Stored dataset items:
____
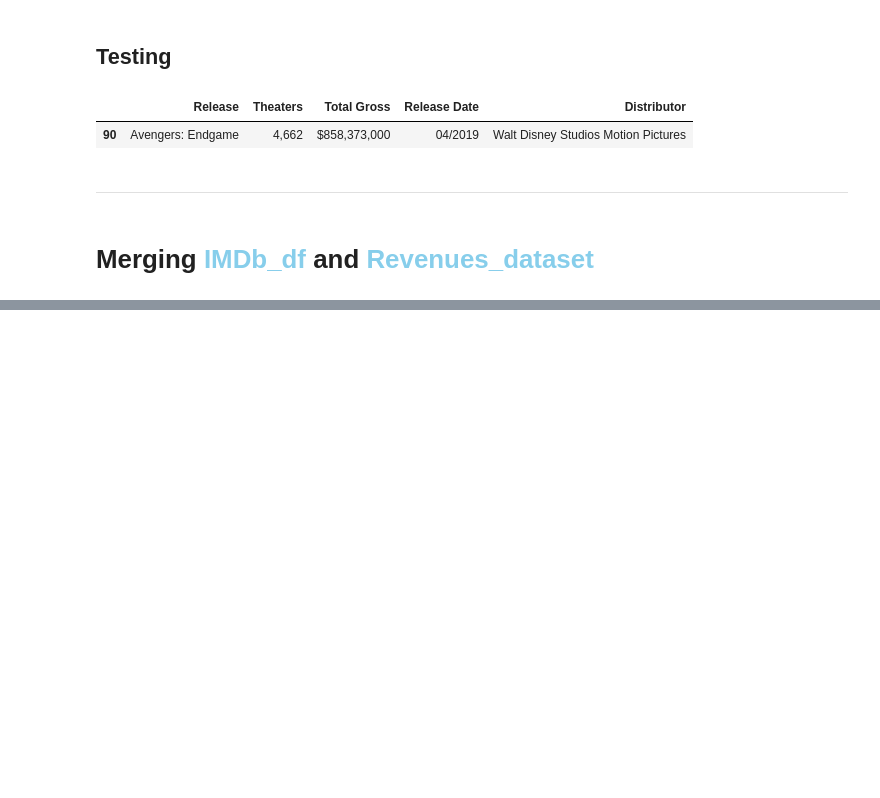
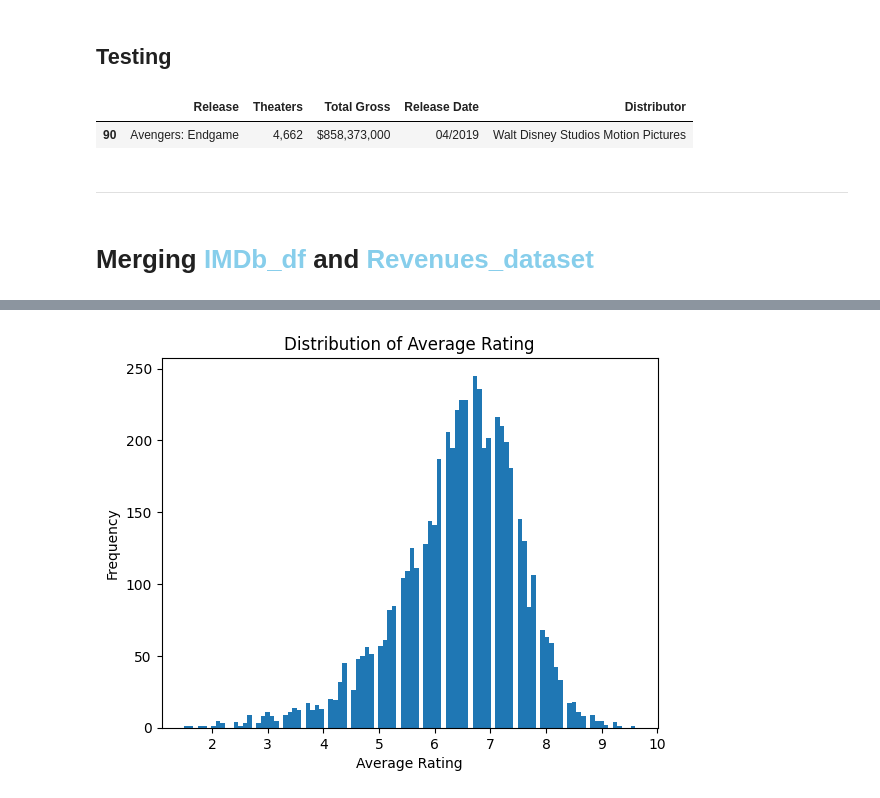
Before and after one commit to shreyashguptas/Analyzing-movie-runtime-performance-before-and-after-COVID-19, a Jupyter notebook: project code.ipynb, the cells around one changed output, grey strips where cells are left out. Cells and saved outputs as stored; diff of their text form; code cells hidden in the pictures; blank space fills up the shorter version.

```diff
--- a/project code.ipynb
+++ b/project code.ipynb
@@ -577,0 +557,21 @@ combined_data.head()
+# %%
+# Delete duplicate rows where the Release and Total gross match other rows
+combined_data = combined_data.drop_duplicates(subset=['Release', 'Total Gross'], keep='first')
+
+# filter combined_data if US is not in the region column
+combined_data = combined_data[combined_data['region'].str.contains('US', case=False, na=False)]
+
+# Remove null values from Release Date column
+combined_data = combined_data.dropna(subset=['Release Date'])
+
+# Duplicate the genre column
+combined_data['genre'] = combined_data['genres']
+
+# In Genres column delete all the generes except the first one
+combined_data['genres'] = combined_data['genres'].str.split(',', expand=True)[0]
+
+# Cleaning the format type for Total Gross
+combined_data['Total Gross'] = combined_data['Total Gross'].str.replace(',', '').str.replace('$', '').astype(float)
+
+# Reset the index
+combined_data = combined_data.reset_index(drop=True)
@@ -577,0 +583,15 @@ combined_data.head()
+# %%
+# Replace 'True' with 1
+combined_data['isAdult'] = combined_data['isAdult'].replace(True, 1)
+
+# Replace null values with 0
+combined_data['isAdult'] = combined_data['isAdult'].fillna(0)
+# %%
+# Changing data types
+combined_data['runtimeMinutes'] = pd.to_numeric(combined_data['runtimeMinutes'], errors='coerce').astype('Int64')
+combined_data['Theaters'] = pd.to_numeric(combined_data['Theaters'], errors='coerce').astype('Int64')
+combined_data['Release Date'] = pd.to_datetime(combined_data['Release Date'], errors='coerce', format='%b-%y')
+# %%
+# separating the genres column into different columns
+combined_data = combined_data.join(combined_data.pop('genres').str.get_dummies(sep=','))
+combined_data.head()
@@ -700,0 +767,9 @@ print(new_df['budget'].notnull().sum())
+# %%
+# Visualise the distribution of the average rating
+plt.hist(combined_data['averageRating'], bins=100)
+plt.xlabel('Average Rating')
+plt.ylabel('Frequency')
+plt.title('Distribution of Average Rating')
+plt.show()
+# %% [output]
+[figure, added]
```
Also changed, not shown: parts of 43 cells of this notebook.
____
**Work instructions**
Scan the records above for the word "project" and return every line where it occurs.

**Result for this task**
Before and after one commit to shreyashguptas/Analyzing-movie-runtime-performance-before-and-after-COVID-19, a Jupyter notebook: project code.ipynb, the cells around one changed output, grey strips where cells are left out. Cells and saved outputs as stored; diff of their text form; code cells hidden in the pictures; blank space fills up the shorter version.
--- a/project code.ipynb
+++ b/project code.ipynb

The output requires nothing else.